Segment Start: Excerpted records
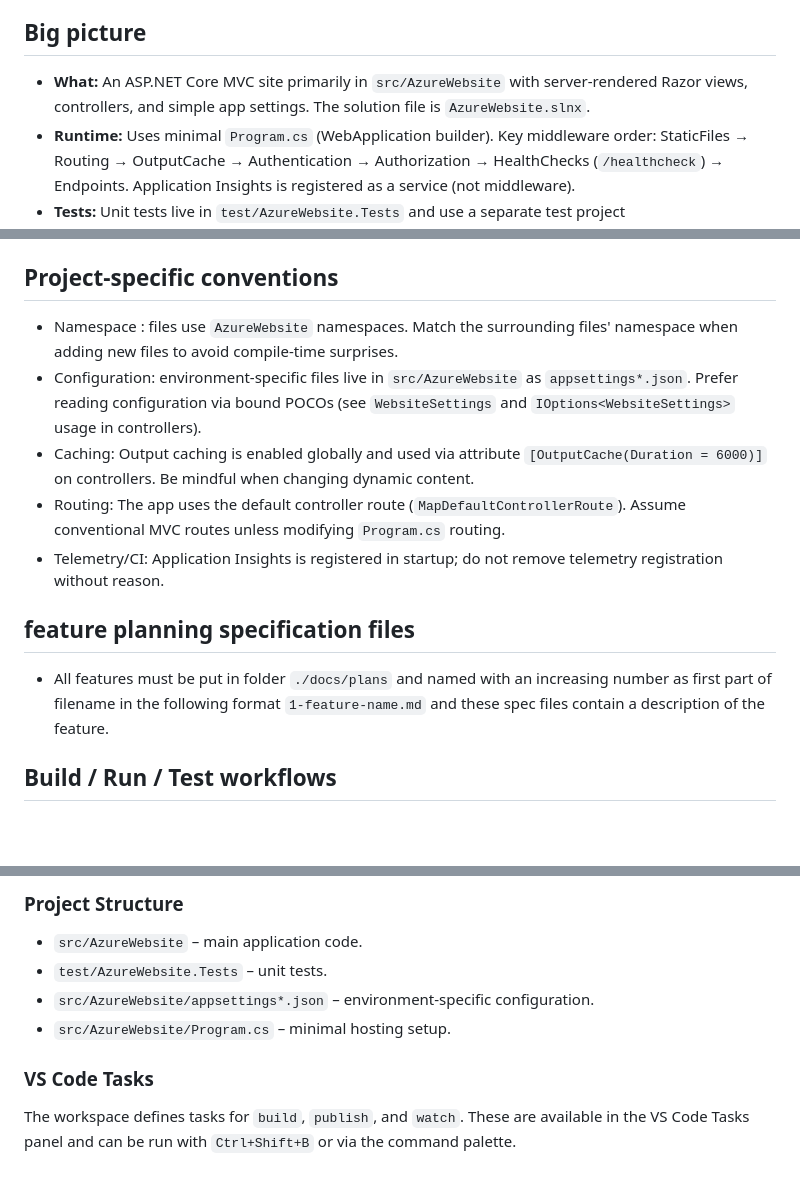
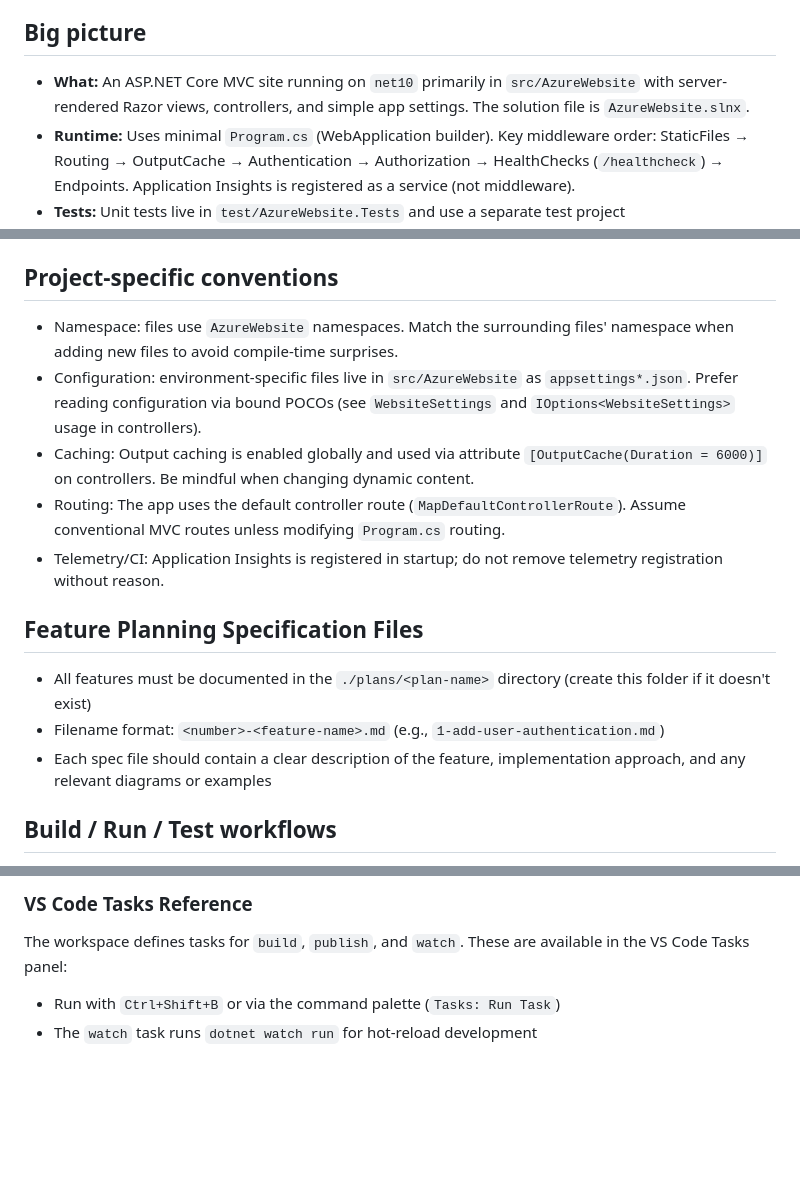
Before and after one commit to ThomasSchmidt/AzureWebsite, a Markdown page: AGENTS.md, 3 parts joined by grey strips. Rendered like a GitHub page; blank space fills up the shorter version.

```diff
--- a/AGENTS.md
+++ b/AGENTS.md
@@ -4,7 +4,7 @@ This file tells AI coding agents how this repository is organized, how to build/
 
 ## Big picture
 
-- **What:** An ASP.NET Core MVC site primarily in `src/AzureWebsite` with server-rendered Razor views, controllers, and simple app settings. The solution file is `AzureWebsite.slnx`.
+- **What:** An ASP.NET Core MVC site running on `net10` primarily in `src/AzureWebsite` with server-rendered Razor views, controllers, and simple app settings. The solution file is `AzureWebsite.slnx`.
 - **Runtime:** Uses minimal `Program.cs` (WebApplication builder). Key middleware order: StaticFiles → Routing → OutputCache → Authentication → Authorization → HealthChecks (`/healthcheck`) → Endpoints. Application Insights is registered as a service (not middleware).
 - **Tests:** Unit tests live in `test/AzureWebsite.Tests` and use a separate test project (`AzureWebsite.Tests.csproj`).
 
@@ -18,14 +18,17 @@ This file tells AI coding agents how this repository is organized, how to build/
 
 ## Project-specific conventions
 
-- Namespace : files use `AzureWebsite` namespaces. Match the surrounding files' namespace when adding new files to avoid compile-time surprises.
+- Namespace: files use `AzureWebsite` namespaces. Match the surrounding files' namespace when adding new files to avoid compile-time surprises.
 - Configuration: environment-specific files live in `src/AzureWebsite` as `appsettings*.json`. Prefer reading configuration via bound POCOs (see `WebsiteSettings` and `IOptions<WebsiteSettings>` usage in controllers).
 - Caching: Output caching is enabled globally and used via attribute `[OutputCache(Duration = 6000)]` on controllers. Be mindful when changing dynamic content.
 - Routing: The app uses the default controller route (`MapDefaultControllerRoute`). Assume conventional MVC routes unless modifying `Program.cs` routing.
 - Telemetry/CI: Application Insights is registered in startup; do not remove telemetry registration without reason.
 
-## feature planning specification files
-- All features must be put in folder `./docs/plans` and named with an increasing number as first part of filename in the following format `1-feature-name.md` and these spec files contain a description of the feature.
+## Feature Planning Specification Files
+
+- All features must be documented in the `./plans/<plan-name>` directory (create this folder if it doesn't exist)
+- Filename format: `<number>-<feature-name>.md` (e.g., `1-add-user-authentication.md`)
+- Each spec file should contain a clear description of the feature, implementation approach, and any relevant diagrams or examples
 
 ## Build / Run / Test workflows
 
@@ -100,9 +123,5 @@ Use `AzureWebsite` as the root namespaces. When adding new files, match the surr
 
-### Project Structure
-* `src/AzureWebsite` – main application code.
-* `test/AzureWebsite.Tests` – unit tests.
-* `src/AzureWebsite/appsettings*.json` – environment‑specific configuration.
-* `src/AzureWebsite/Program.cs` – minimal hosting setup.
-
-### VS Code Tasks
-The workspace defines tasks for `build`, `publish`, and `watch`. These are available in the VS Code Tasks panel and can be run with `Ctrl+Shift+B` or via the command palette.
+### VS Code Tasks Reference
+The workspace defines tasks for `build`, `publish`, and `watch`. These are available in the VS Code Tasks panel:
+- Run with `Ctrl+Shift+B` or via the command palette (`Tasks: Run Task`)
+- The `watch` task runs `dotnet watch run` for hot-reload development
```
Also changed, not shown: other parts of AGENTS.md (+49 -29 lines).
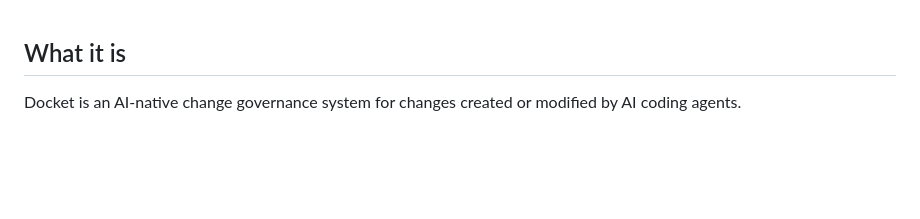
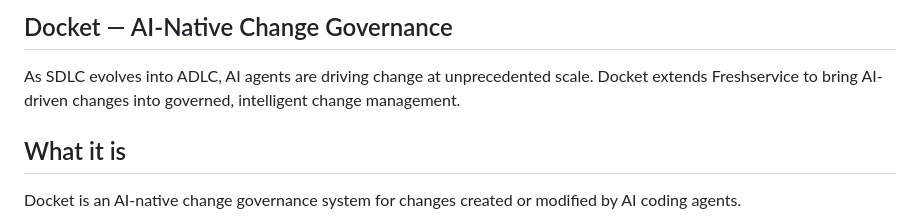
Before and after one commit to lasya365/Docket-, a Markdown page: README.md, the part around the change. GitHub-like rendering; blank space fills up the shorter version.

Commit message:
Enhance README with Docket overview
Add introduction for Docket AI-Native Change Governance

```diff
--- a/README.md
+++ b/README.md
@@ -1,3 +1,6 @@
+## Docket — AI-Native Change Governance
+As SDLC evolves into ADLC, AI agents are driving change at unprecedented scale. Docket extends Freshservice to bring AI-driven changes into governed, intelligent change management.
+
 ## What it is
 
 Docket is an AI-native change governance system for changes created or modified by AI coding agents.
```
Segment End: Excerpted records
* **What you are asked to do**: The answer must be one number: how many lines in the records above contain "README".

* **Answer box**: 4